§ **WHAT THIS TASK INVOLVES**
Scan the records below. List lines holding "summary".

++++++++++++++++++++

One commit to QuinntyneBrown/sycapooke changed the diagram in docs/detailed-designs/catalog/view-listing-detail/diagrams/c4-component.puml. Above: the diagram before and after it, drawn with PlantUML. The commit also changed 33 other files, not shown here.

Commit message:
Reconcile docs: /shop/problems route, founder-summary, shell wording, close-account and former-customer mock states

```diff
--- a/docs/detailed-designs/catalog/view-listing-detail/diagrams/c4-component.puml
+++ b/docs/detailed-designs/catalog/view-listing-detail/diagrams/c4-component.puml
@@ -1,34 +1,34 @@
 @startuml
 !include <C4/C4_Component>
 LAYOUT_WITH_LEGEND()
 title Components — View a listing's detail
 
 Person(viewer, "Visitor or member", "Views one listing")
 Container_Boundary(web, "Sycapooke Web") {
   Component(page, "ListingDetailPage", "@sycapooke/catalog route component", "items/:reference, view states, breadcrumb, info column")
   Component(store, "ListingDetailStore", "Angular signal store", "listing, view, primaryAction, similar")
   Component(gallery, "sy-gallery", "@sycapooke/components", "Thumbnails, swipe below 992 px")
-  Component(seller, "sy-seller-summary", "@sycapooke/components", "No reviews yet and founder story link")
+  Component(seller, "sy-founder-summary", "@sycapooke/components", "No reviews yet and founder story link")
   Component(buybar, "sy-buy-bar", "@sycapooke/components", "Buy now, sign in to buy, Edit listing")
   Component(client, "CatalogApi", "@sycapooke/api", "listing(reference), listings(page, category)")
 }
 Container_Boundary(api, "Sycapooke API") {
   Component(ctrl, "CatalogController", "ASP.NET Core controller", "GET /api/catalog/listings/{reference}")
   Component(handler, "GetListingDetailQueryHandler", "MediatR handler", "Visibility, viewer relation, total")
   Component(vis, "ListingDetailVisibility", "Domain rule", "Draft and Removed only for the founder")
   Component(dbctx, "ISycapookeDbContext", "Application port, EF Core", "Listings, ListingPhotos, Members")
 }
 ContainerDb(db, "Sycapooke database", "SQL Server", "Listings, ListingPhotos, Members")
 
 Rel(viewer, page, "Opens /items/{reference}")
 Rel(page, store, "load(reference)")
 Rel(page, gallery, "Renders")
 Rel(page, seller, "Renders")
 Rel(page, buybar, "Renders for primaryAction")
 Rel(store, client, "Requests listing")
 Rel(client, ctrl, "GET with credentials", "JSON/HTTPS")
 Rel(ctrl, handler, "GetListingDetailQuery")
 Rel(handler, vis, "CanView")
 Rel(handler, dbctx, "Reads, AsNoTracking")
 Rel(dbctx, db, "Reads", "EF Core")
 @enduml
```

++++++++++++++++++++

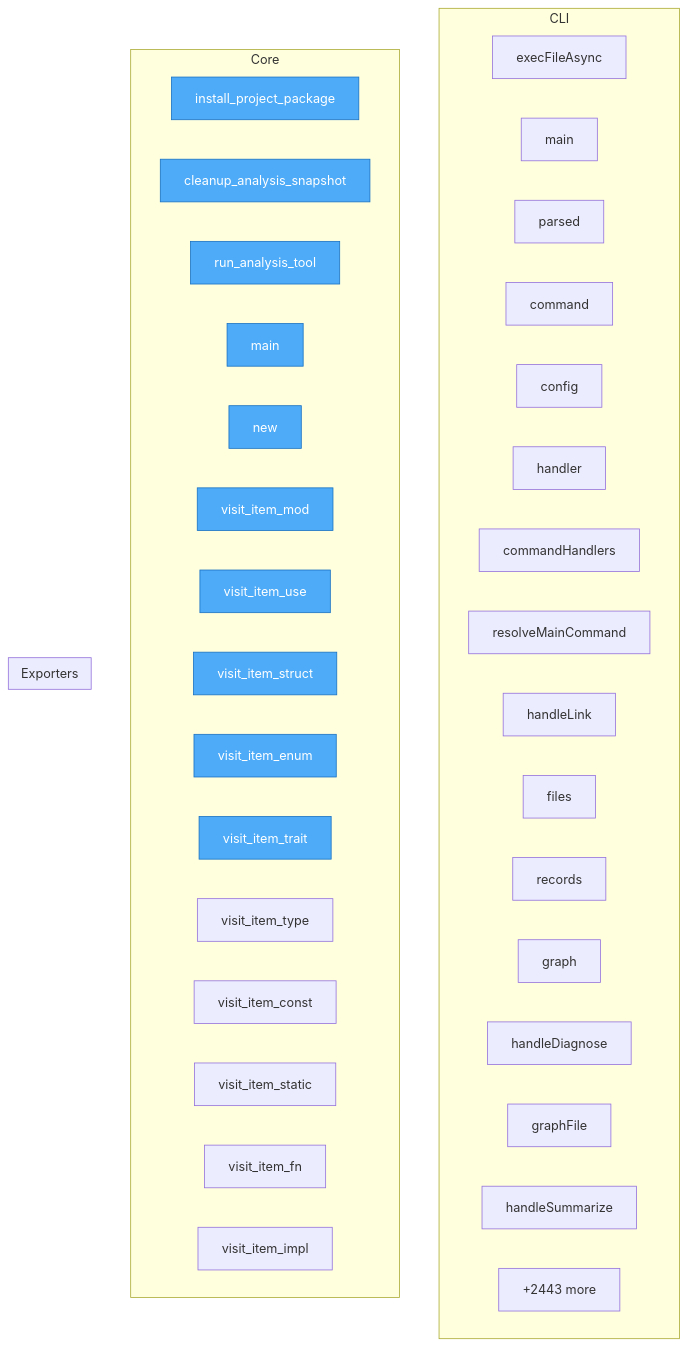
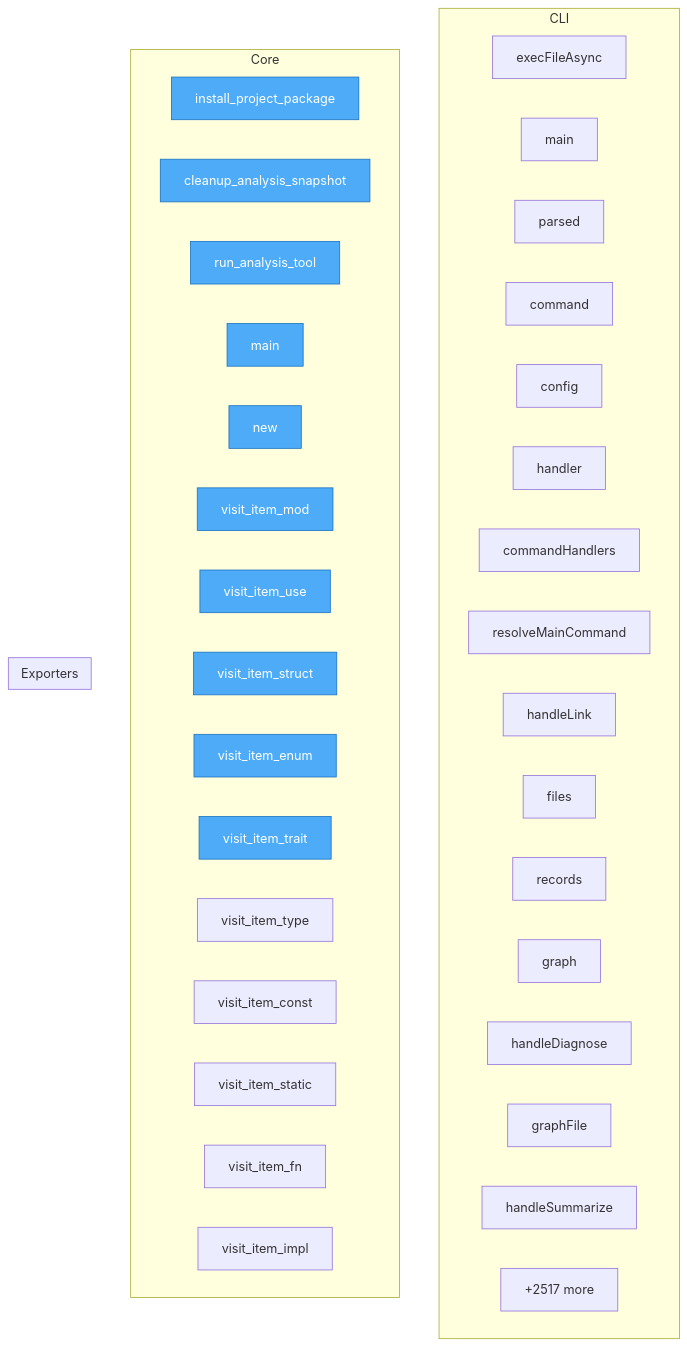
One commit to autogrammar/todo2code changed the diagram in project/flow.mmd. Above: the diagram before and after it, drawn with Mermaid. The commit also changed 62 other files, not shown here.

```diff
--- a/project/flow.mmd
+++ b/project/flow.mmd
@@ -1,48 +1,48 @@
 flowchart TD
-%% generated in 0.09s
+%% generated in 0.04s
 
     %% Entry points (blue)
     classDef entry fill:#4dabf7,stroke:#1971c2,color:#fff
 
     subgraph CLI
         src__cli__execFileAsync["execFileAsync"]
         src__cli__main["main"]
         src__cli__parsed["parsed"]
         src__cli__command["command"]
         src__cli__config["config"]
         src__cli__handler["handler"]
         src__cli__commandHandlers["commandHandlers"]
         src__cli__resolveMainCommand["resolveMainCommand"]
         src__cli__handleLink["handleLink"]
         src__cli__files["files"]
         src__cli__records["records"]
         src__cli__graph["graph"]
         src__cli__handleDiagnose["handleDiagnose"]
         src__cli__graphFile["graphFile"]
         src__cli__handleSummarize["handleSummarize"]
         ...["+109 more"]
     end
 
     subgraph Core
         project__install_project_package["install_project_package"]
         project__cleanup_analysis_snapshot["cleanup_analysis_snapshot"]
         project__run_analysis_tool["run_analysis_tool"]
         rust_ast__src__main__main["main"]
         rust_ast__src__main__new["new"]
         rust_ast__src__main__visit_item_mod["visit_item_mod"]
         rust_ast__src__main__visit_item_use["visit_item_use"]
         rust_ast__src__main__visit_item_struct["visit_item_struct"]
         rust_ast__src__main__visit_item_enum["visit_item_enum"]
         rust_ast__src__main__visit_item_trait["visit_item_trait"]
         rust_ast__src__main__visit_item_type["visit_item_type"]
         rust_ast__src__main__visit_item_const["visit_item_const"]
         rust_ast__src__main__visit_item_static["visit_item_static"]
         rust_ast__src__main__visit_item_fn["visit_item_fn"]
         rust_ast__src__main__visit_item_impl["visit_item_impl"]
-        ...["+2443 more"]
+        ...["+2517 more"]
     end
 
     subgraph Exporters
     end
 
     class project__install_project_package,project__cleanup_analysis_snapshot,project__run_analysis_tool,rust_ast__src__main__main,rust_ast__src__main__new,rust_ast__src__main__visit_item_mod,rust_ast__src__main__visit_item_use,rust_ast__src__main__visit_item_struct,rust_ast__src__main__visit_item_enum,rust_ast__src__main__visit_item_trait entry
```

++++++++++++++++++++

§ **SOLUTION TO THIS PROBLEM**
Reconcile docs: /shop/problems route, founder-summary, shell wording, close-account and former-customer mock states
-  Component(seller, "sy-seller-summary", "@sycapooke/components", "No reviews yet and founder story link")
+  Component(seller, "sy-founder-summary", "@sycapooke/components", "No reviews yet and founder story link")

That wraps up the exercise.